    Did you not watch any of the videos I posted above?

  83. Andy

    Ever since 2008, I have attempted to organize a debate to be held at a Libertarian Party National Convention over the issue of what happened on 9/11, and I put this challenge out multiple times right here on IPR for the LP National Conventions for 2008, 2010, 2012, and 2014, yet none of the official government story defenders ever accepted the challenge.

    Well, given the discussion on this thread, I suppose I should issue the challenge again.

    Perhaps we could have a panel consisting of say Art Olivier, Alan Pyeatt (Jill’s husband is a member of Architects and Engineers for 9/11 Truth), Jim Duensing, myself, and perhaps some others, vs. a panel consisting of Andy Craig, Chuck Moulton, George Phillies, or whoever else.

    The debate could be livestreamed and then posted to YouTube, and I will be sure it gets emails to as many Libertarians and posted to as many websites as possible.

    So any takers, or is the other side going to chicken out like they have at every other National Convention when I posted this challenge?

    Time to put up or shut up.

    I will be at the convention, and I will be sure and bring a video camera.

  84. Andy

    “and I will be sure it gets emails ”

    Should read, “and I will be sure it gets emailed…”

  85. Jill Pyeatt

    Truth in Media: CDC, Vaccines & Autism

    "What I am about to share with you is not theory. This is a documented case of massive corruption within the CDC and an attempt to change research, protocols and ultimately hide their own findings."- Ben Swann investigates the Truth behind the CDC, Vaccines and Autism

    Posted by Ben Swann on Thursday, January 28, 2016

  86. Andy

    Remember the 2008 LP National Convention when the Duensing family rented a room at the same hotel as the convention was taking place and they held a Libertarians for Justice meeting at that event?

    They had a guest speaker from Architects and Engineers for 9/11 Truth there, and they even hosted a debate between the few candidates who signed the Libertarians for Justice pledge in support of a new 9/11 investigation. I believe the candidates who signed the pledge were Steve Kubby, Mary Ruwart, and Michael Jingozian. There may have been one or two other candidates, possibly Christine Smith and Jim “Libertarian” Burns.

    They did have a video camera at that event, but I don’t think they ever posted the footage online.
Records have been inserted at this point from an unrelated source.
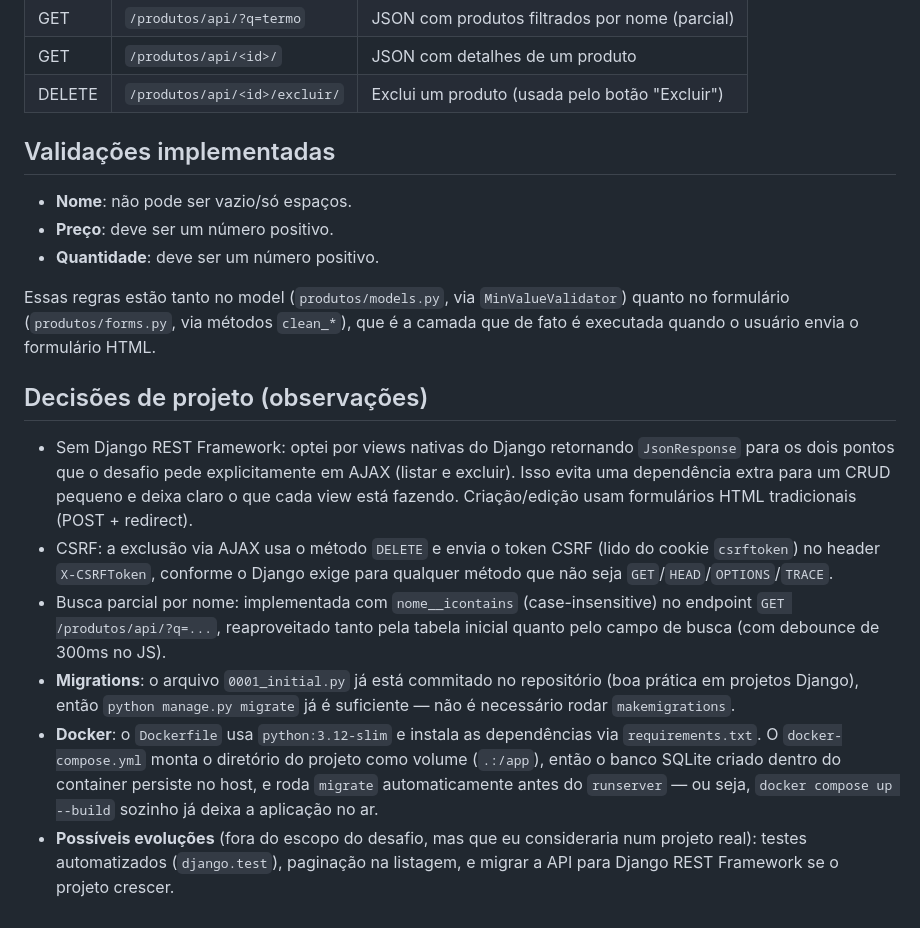
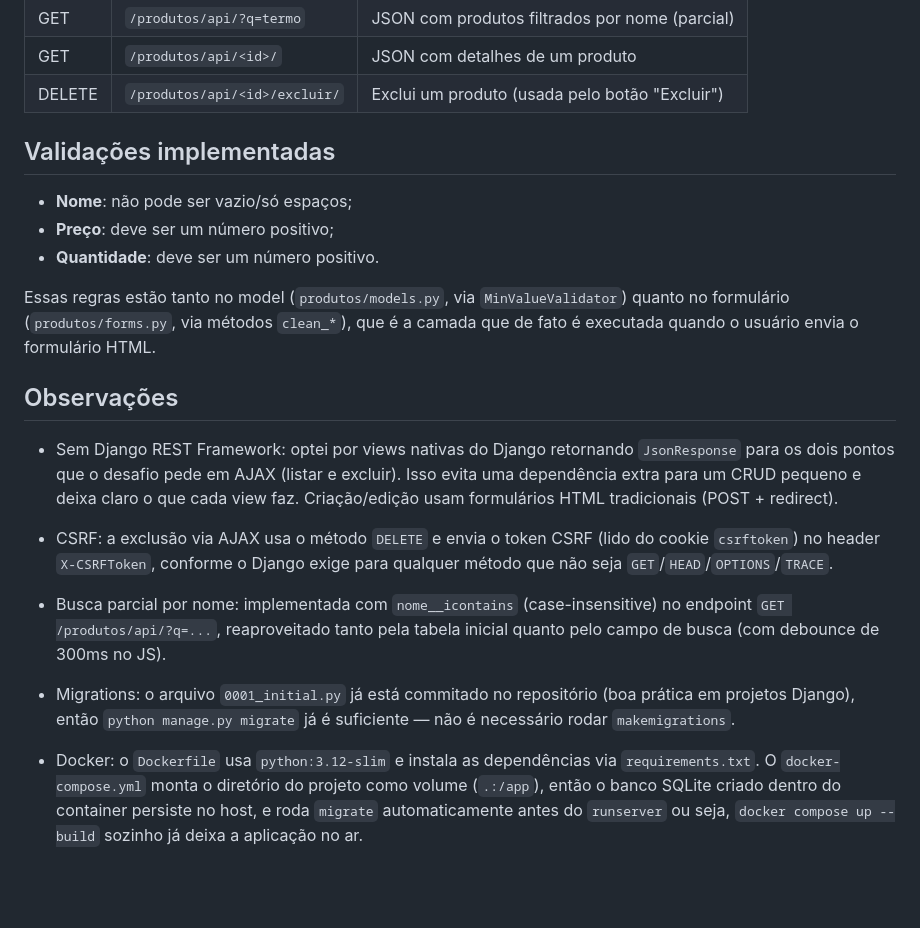
Before and after one commit to juliavcosta/CRUD-de-produtos, a Markdown page: README.md, the part around one of its changes. Rendered like a GitHub page; blank space fills up the shorter version.

```diff
--- a/README.md
+++ b/README.md
@@ -75,37 +81,40 @@ Acesse **http://127.0.0.1:8000/** e será redirecionado para `/produtos/`.
 | GET    | `/produtos/api/<id>/`               | JSON com detalhes de um produto              |
 | DELETE | `/produtos/api/<id>/excluir/`       | Exclui um produto (usada pelo botão "Excluir")|
 
+
 ## Validações implementadas
 
-- **Nome**: não pode ser vazio/só espaços.
-- **Preço**: deve ser um número positivo.
+- **Nome**: não pode ser vazio/só espaços;
+- **Preço**: deve ser um número positivo;
 - **Quantidade**: deve ser um número positivo.
 
 Essas regras estão tanto no model (`produtos/models.py`, via `MinValueValidator`)
 quanto no formulário (`produtos/forms.py`, via métodos `clean_*`), que é a camada
 que de fato é executada quando o usuário envia o formulário HTML.
 
-## Decisões de projeto (observações)
+
+## Observações
 
 - Sem Django REST Framework: optei por views nativas do Django retornando
-  `JsonResponse` para os dois pontos que o desafio pede explicitamente em AJAX
+  `JsonResponse` para os dois pontos que o desafio pede em AJAX
   (listar e excluir). Isso evita uma dependência extra para um CRUD pequeno e
-  deixa claro o que cada view está fazendo. Criação/edição usam formulários
+  deixa claro o que cada view faz. Criação/edição usam formulários
   HTML tradicionais (POST + redirect).
+
 - CSRF: a exclusão via AJAX usa o método `DELETE` e envia o token CSRF
   (lido do cookie `csrftoken`) no header `X-CSRFToken`, conforme o Django exige
   para qualquer método que não seja `GET`/`HEAD`/`OPTIONS`/`TRACE`.
+
 - Busca parcial por nome: implementada com `nome__icontains` (case-insensitive)
   no endpoint `GET /produtos/api/?q=...`, reaproveitado tanto pela tabela inicial
   quanto pelo campo de busca (com debounce de 300ms no JS).
-- **Migrations**: o arquivo `0001_initial.py` já está commitado no repositório
+
+- Migrations: o arquivo `0001_initial.py` já está commitado no repositório
   (boa prática em projetos Django), então `python manage.py migrate` já é
   suficiente — não é necessário rodar `makemigrations`.
-- **Docker**: o `Dockerfile` usa `python:3.12-slim` e instala as dependências
+
+- Docker: o `Dockerfile` usa `python:3.12-slim` e instala as dependências
   via `requirements.txt`. O `docker-compose.yml` monta o diretório do projeto
   como volume (`.:/app`), então o banco SQLite criado dentro do container
-  persiste no host, e roda `migrate` automaticamente antes do `runserver` —
+  persiste no host, e roda `migrate` automaticamente antes do `runserver`
   ou seja, `docker compose up --build` sozinho já deixa a aplicação no ar.
-- **Possíveis evoluções** (fora do escopo do desafio, mas que eu consideraria
-  num projeto real): testes automatizados (`django.test`), paginação na listagem,
-  e migrar a API para Django REST Framework se o projeto crescer.
```
Also changed, not shown: other parts of README.md (+26 -20 lines).
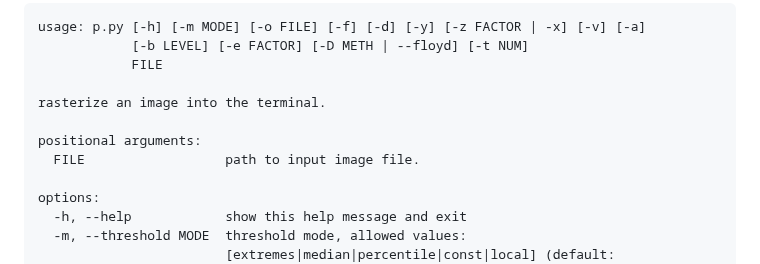
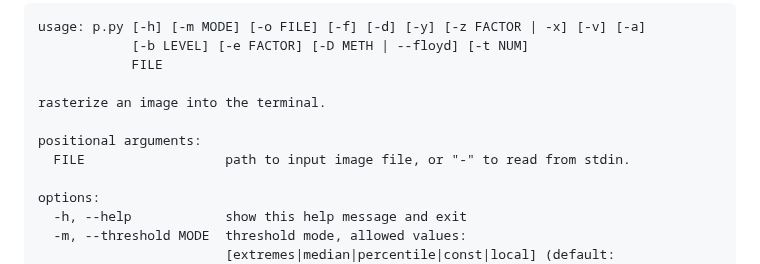
Before and after one commit to JKatzwinkel/pyprint-img, a Markdown page: readme.md, the part around the change. Drawn GitHub-style.

Commit message:
:memo: update usage instructions && examples

```diff
--- a/readme.md
+++ b/readme.md
@@ -10,7 +10,7 @@ usage: p.py [-h] [-m MODE] [-o FILE] [-f] [-d] [-y] [-z FACTOR | -x] [-v] [-a]
 rasterize an image into the terminal.
 
 positional arguments:
-  FILE                  path to input image file.
+  FILE                  path to input image file, or "-" to read from stdin.
 
 options:
   -h, --help            show this help message and exit
```
Also changed, not shown: screenshot.png.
    I put out a debate challenge well in advance of that convention, and the Duensing family would have certainly loved to have had such a debate at their event, yet none of the Libertarian Party’s official government story defenders bothered to show up.

  87. Andy

    “Posted by Ben Swann on Thursday, January 28, 2016”

    I had the pleasure of talking to Ben Swann at the last LP National Convention. Great guy. Would love for him to speak at another LP National Convention.

  88. Andy

    “A conspiracy is when more than one person commits a crime”

    Actually, when more than one person plans to commit a crime.

    A guy in a cave in Afghanistan plus 19 supposed hijackers armed with box cutters is more than one person.

    The official government story about 9/11 supporters are not opposed to saying something is a conspiracy, because that is exactly what the official government story about 9/11 is, a conspiracy theory.

    They are opposed to people talking about conspiracy theories that differ from the one put out by the government, because gosh darn it, we all know that people in government never lie about anything, and we all know that they are always right, right?

  89. Andy

    Ben Swann does not buy into the official government conspiracy theory about 9/11.

    Ben Swann Truth in Media: More Americans “Rethinking” 9/11?

  90. George Phillies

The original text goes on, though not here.